- “The data doesn’t really indicate we should feature artists, but we want to feature an artist” so you can push back.
- I’ll challenge you – it’s not just data. It’s also creative.
- When marketing oversees creative, they’re looking at it more from a business strategy POV
- When creatives have power, you get a very different result than when they’re under marketing. Marketers are driving from one perspective, creatives are driving from a different perspective. It’s a more iterative approach (having creative aligned with marketing)
- You need people with a business head, but you also want them to go outside the box
- Example: MAC cosmetics was forward thinking. Now, where are they? Innovation back then, 2 guys ran a company differently. They sold to a big company, then it got in the make money grind and innovation went out.
- In momento, if you focus on creative innovation. An aesthetic that’s different. Think outside the box. You might be able to have custom fee or structure.
- People go to Etsy because you can’t find it anywhere else
- Creatives want to be on Etsy
- Etsy has always been trend-setting
- Creative innovation will be key for us to set us apart from other companies
- People like paperless post better than other companies because the envelop opens and the card comes out (which is different than other companies and more exciting) – so how are WE different?
- Have a POV that no one else has
Debbie’s goal: give us other things to think about as we move forward. You want to launch a SUCCESSFUL brand. The POV is the biggest thing. Any investor deck is looking for why they should invest in you. If you’re replicating and bettering, that’s not enough. Something has to pique their interest.
Sometimes you can overbuild. So be careful of not doing that
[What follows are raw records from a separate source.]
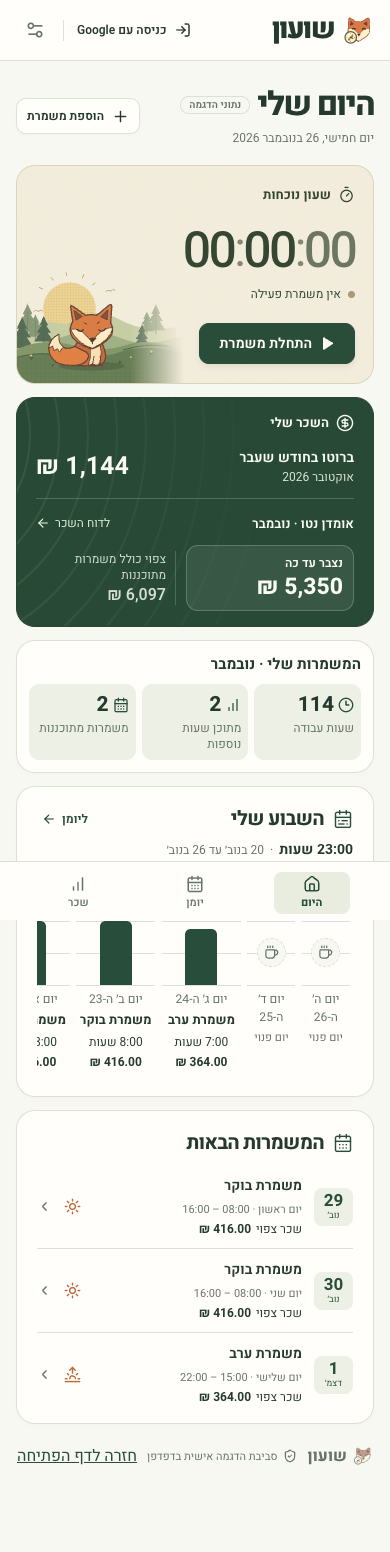
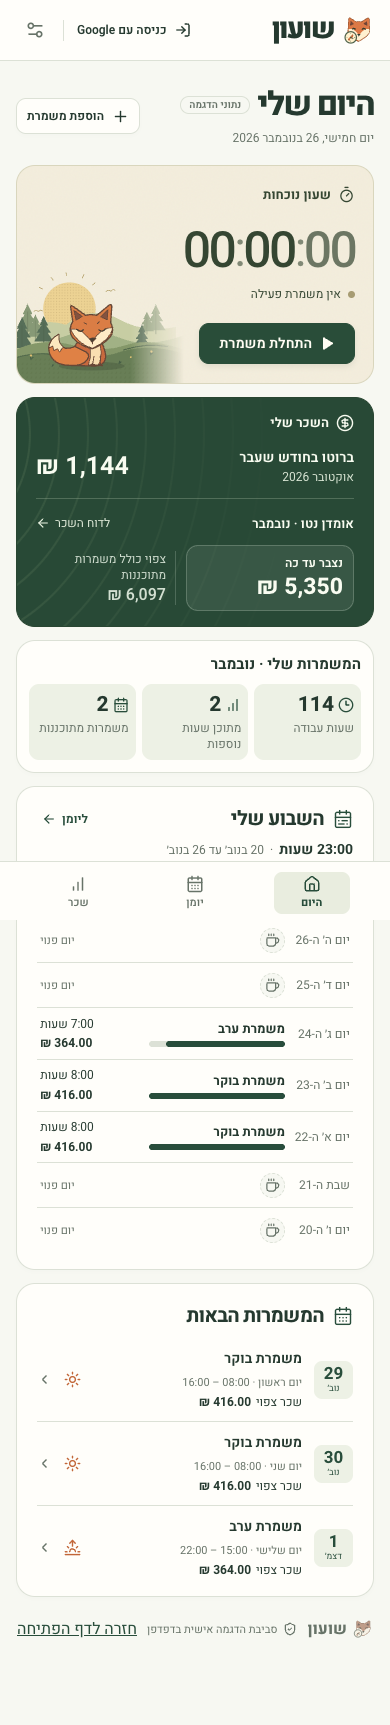
Fit all seven days in the mobile shift graph

diff --git a/src/style.css b/src/style.css
@@ -905,6 +905,7 @@ button:not(:disabled):active {
   background: repeating-linear-gradient(to bottom, var(--line) 0 1px, transparent 1px 50%);
 }
 .week-shift-bar {
+  height: var(--week-bar-size);
   width: min(55%, 2rem);
   background: var(--week-shift-tone);
   border-radius: 0.35rem 0.35rem 0 0;
@@ -926,6 +927,73 @@ button:not(:disabled):active {
 }
 .week-shift-totals .shift-gross {
   justify-content: center;
+}
+@media (max-width: 740px) {
+  .week-shifts {
+    display: grid;
+    overflow: visible;
+    padding: 0;
+  }
+  .week-shifts li + li {
+    border-top: 1px solid var(--line);
+  }
+  .week-shift {
+    grid-template-columns: 3.5rem minmax(0, 1fr) 6.25rem;
+    grid-template-rows: auto auto;
+    align-content: center;
+    align-items: center;
+    justify-items: stretch;
+    gap: 0.2rem 0.55rem;
+    min-height: 44px;
+    padding: 0.4rem 0.2rem;
+    text-align: start;
+  }
+  .week-shift-date {
+    grid-area: 1 / 1 / span 2 / 2;
+  }
+  .week-shift-name {
+    grid-area: 1 / 2;
+    align-self: end;
+  }
+  .week-shift-plot {
+    grid-area: 2 / 2;
+    align-self: start;
+    justify-content: start;
+    align-items: stretch;
+    height: 6px;
+    border: 0;
+    border-radius: 999px;
+    background: var(--line);
+  }
+  .week-shift-bar {
+    width: var(--week-bar-size);
+    height: 100%;
+    border-radius: inherit;
+  }
+  .week-shift-missing {
+    display: none;
+  }
+  .week-shift-totals {
+    grid-area: 1 / 3 / span 2 / 4;
+    justify-items: end;
+  }
+  .week-shift-totals .shift-gross {
+    justify-content: end;
+  }
+  .week-day-off .week-shift-plot {
+    grid-area: 1 / 2 / span 2 / 3;
+    align-self: center;
+    height: auto;
+    background: none;
+  }
+  .week-off-icon {
+    width: 1.55rem;
+    height: 1.55rem;
+  }
+  .week-off-label {
+    grid-area: 1 / 3 / span 2 / 4;
+    justify-self: end;
+  }
 }
 .upcoming .panel-heading {
   margin-bottom: 8px;

diff --git a/src/components/Dashboard.tsx b/src/components/Dashboard.tsx
@@ -1,4 +1,4 @@
-import { useEffect, useMemo, useState } from 'react'
+import { useEffect, useMemo, useState, type CSSProperties } from 'react'
 import {
   ArrowLeft,
   CalendarDays,
@@ -204,7 +204,7 @@ function Weekly({ today, shifts, shiftPayById, onCalendar, onShift }: Pick<Props
                   <span className="week-shift-plot" aria-hidden="true">
                     {value === undefined
                       ? <span className="week-shift-missing">—</span>
-                      : <span className="week-shift-bar" style={{ height: value / ceiling * 100 + '%' }} />}
+                      : <span className="week-shift-bar" style={{ '--week-bar-size': value / ceiling * 100 + '%' } as CSSProperties} />}
                   </span>
                   <span className="week-shift-date">{label}</span>
                   <strong className="week-shift-name">{shift.title || 'משמרת עבודה'}</strong>

diff --git a/README.md b/README.md
@@ -16,7 +16,7 @@
 
 | מסך | מה עושים בו |
 | --- | --- |
-| **היום שלי** | מתחילים ומסיימים משמרת, רושמים הפסקות ורואים בגרף השבועי את שעות העבודה והשכר לכל משמרת בשבעת הימים האחרונים. ימים בלי משמרות מסומנים כימים פנויים. אפשר להחליף את מדד העמודות בין שעות לשכר. לכל משמרת מתוכננת מוצג השכר הצפוי. לצד השעון מופיעים הברוטו של החודש הקודם, אומדן הנטו שנצבר החודש, שמוצג בהבלטה, והתחזית לסופו. |
+| **היום שלי** | מתחילים ומסיימים משמרת, רושמים הפסקות ורואים בגרף השבועי את שעות העבודה והשכר לכל משמרת בשבעת הימים האחרונים. ימים בלי משמרות מסומנים כימים פנויים. אפשר להחליף את מדד הגרף בין שעות לשכר. בנייד כל הימים מוצגים בפסים אופקיים ללא גלילה לצדדים. לכל משמרת מתוכננת מוצג השכר הצפוי. לצד השעון מופיעים הברוטו של החודש הקודם, אומדן הנטו שנצבר החודש, שמוצג בהבלטה, והתחזית לסופו. |
 | **יומן המשמרות** | בודקים מה עבדתם ומה מתוכנן, מזינים שעות בדיעבד ומחילים אותן שעות על כמה ימים. בכל שורה מופיע השכר למשמרת כולה או השכר הצפוי למשמרת מתוכננת. משמרת שחוצה חצות מופיעה ביומן ביום שבו התחילה, עם כל שעות העבודה והשכר שלה. בטופס המשמרת מוצגות כברירת מחדל שעות ידניות. אפשר לעבור לבחירה מתבנית ולהוסיף הערה ישירות. בעריכת משמרת קיימת אפשר למחוק אותה אחרי אישור מפורש. |
 | **השכר שלי** | בוחרים חודש ומשווים בין מה שנצבר בפועל לבין התחזית הכוללת משמרות מתוכננות. הדוח מפרט ברוטו, נטו משוער, ניכויים ושעות נוספות. אפשר להזין נתוני תלוש לחודש שנבחר, כולל חודשים קודמים. |
 | **הגדרות** | מעדכנים את שאלון השכר, נקודות זיכוי, הגדרות פנסיה, תעריפים לפי תאריך, ימי מנוחה וחגים ותבניות משמרת. לחיצה על תבנית פותחת עריכה של השם ושעות המשמרת בחלון קצר. אפשר לבחור מראה בהיר, כהה, מרווה או התאמה למכשיר. |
AWS would put you into a tech stack. Need to find developers. Today, those languages are shifting and changing. Its expensive.
With WordPress, it’s great but its buggy. If it’s not maintained, you have to keep an ey eon it. There are integrations for WP, like Shopify, that we could customize. WordPress with Shopify could be a good option but do research to see
How does AWS integrate with other software?
You can host on nexus or other hosting platforms, but look at those too. If you have a lot of volume, you need to be sure you have the right hosting company.
HubSpot tools can be integrated (all encompassing), might be where we send our cards from.
Based on someone putting something in cart and sending it out. Look at HubSpot and figure out where you collect your customers and how you work with them on the back end?
CRM and Marketing Platforms are expensive, but you should be paying for them. Don’t use free programs.
Salesforce is an alternative to HubSpot, so is Marketo. Zoho, not a Salesforce, not a HubSpot, kind of a middleman.
With HubSpot, you have to hire a company to implement HubSpot. Can work with outside consultants to customize your HubSpot. Maybe build in a good consulting company to your pitch deck.
Can’t just buy software and work with it. You have to buy software and customize it to get the most out of it.
It’s good to consider tried and true platforms, as long as you’re not customizing to the point where they’re not those platforms anymore.
Ellucian suite (ticketing systems to get tech team to work). If go with HubSpot and Shopify you’ll need different things than if you’re building out.
For future, show work in a presentation mode.
Next meeting: usually Mondays at 7pm but Debbie’s not available Oct. 4th. Next meeting at 7pm on October 7th. Share the presentation with Debbie that day.
Send Debbie the deck (even if it’s huge), she wants to edit it. She wants the full deck, not separate decks.